At a lead and zinc smelter in Changquing, Shaanxi province, hundreds broke in and occupied the industry after 851 children tested above normal for lead in the bloodstream. The unrest has spurred China to shut down over 400,000 metric tons of annual smelting capacity due to failure to meet environmental standards. Smelters may be forced to merge or close permanently due to the poisonings.
In Henan province, China’s largest lead producer, over 120,000 tons of output was shut down, though China’s largest lead producer was running normally. Lead doubled on the London Metal Exchange in 2009 after China posted record purchases.
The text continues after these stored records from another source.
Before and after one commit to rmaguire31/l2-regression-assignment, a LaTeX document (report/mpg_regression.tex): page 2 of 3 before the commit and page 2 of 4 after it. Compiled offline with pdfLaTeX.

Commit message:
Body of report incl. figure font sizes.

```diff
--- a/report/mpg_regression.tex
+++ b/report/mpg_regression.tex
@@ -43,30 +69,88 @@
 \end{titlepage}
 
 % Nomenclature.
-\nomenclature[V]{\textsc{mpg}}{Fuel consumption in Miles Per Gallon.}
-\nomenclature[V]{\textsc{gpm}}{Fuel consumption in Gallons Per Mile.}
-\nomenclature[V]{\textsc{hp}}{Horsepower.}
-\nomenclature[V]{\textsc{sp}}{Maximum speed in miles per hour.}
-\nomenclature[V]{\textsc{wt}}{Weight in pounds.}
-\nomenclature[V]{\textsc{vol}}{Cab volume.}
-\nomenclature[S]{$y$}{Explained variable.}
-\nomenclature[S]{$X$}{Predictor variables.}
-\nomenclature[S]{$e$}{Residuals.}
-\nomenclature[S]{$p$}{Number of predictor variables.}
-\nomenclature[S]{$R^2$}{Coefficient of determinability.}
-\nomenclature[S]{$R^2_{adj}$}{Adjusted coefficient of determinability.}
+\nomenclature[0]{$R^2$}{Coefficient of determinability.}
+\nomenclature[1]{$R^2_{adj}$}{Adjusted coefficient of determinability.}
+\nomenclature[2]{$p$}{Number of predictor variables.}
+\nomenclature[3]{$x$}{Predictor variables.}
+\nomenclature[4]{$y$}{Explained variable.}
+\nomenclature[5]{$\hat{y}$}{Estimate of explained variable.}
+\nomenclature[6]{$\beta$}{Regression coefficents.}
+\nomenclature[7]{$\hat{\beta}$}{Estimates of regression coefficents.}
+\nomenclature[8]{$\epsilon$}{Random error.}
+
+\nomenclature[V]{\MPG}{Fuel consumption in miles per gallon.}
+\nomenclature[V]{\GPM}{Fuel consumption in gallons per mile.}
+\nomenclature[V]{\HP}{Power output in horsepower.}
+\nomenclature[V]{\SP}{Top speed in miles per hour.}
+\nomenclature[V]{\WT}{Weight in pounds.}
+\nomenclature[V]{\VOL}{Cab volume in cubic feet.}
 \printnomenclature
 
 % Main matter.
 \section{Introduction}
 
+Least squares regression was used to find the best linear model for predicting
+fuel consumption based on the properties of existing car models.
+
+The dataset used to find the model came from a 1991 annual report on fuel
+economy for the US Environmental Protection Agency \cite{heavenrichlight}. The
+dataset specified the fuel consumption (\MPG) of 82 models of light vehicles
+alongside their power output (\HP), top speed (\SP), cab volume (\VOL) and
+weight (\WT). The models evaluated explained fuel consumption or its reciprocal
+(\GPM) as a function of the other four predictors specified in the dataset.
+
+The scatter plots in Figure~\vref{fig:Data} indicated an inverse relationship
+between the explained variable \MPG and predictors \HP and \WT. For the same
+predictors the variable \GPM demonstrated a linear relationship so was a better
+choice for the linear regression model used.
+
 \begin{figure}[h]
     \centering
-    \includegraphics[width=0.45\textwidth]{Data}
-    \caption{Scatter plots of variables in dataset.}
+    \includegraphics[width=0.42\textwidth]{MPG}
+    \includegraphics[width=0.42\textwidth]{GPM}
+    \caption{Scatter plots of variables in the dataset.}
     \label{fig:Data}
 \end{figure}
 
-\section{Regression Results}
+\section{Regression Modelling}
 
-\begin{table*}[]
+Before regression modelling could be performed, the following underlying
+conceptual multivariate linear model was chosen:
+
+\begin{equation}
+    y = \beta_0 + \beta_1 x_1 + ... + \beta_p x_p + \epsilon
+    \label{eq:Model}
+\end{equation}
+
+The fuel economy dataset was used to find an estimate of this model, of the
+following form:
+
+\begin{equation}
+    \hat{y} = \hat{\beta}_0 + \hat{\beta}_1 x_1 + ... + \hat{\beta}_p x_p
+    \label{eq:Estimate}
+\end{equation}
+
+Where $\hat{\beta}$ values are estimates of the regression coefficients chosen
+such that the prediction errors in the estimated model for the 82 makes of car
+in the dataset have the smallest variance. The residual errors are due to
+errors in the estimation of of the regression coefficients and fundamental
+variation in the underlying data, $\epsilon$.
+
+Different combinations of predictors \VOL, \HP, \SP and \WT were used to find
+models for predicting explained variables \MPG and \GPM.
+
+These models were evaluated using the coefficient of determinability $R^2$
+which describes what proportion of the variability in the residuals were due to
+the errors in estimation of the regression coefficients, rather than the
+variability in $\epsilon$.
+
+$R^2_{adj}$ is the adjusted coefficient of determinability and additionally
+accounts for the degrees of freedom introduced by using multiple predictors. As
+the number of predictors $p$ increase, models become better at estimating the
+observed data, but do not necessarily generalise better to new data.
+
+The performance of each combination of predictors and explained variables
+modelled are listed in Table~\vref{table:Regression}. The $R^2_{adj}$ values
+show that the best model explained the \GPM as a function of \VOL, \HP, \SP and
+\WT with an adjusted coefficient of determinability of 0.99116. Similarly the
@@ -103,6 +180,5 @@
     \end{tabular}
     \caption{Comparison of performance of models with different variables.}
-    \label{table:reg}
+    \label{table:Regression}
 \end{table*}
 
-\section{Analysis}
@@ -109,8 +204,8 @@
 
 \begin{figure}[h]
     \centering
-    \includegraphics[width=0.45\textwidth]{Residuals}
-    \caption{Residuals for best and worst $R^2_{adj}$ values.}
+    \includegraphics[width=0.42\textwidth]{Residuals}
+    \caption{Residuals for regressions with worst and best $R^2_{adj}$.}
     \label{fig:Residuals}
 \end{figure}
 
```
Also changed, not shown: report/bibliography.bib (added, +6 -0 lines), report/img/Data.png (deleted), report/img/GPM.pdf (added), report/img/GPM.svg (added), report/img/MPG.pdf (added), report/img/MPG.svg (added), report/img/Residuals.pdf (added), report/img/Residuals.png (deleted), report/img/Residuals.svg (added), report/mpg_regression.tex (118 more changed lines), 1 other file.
One significant use of lead is for car batteries.
21. Time for Sevier County to move to clean and green—Jim Kennon, president, Sevier Citizens for Clean Air and Water, SLT 9/2/09
22. Evidence abounds that global warming isn’t our fault—Richard W. Flygare, Questar Market Resources, SLT 9/2/09
23. Enough is enough—Tribune Editorial 9/2/09
http://www.sltrib.com/opinion/ci_13255777 On the Kane County vs. BLM sign swap ruling
Keep in Mind
24. Environmentalists slow to adjust in climate debate—David A. Fahrenthold, The Washington Post 8/31/09
25. ‘Non-GMO’ seal identifies foods mostly biotech-free-William Neuman, The New York Times 8/28/09
26. Rock closes Zion Weeping Rock Trail—Brett Prettyman, SLT 9/3/09
The trail was closed due to a rock slide that covered the trail Wednesday. No one was reported injured. Officials expect to repair the trail sometime after Labor Day weekend.
27. Utah’s DEQ director nominee clears first hurdle—Judy Fahys, SLT 9/1/09
28. Recession helps EU cut 2008 CO2 emissions—Reuters, 8/31/09
29. Energy retrofits not so stimulated by stimulus bill—Justin Moresco, Salon.com 8/31/09
30. Wolves are set to become fair game in the West—William Yardley, The New York Times 8/31/09
31. New Urbanity: The rise of a new America—Tasha Cook, KUER Salt Lake City, Ut. 8/31/09
32. Street car proposal closer to being a reality—Richard Pratt, KSL.com Utah 8/31/09
33. Herbert may reject fire money—Lisa Riley Roche, Deseret News 8/31/09
34. 2 meetings on Snake Valley plan—Ami Joi O’Donoghue, Deseret News 8/31/09
35. BLM working to manage 13 wildfires in Utah—Kirk Yuhnke, Fox 13 News Utah 8/31/09
36. Feds, Illinois sue Midwest Generation to stop air pollution—Environment News Service 8/27/09
37. A crucial climate vote lost with Ted Kennedy’s death—Grist, The Guardian 8/27/09
38. US Sen. Edward Kennedy, champion of the environment and clean energy, dies at 77—Larry West, Environmental Issues Blog, About.com 8/26/09
ESR editor’s note—About.com’s “About Us” page says “About.com was acquired in March 2005 by The New York Times Company…is recognized as a top 15 content site”. The site utilizes “helpful experts, eager to share their wealth of knowledge to visitors…we offer solutions in the form of over two million hand-crafted, original articles, recipes, product reviews, videos, tutorials and more.”
39. ‘Living’ roofs: Unusual crop protects homes from the elements—Betsy Cohen, The Missoulian 8/26/09
40. Groups seek mining ban across Bristol Bay watershed—Elizabeth Bluemink, Anchorage Daily News 8/26/09
41. Climate warming predicted for Utah—Amy Joi O’Donoghue, Deseret News 8/27/09
42. Wolf licenses selling fast—John Cramer, Ravalli Republic, Bitterroot Valley, Montana 9/2/09
43. Utah awaits word on Idaho wolf hunt—Brandon Loomis, SLT 8/31/09
44. Roan Plateau wells could exceed 3,000—Mark Jaffe, The Denver Post 9/2/09
45. ‘Code of the West’ released—John Cramer, Ravalli Republic, The Bitterroot Valley, Montana 9/3/09
46. One man’s trash—Katie Murphy, The New York Times 9/2/09
47. Secrecy clouds credibility of poll on Tester’s wilderness bill—Bill Schneider, NewWest.net 9/3/09
48. Challenge to energy mandate thrown out—Howard Fischer, Capitol Media Services, Arizona Daily Sun 9/3/09
49. Judge sides with forest managers over grazing—Mead Gruver, AP, Casper Star-Tribune 9/3/09
50. Bear that mauled man was healthy, Utah officials say—Brett Prettyman, SLT 8/31/09
51. Clunker program’s environmental merits questioned—NPR 8/23/09
52. For early man, it wasn’t easier being green—Christopher Joyce, NPR 8/23/09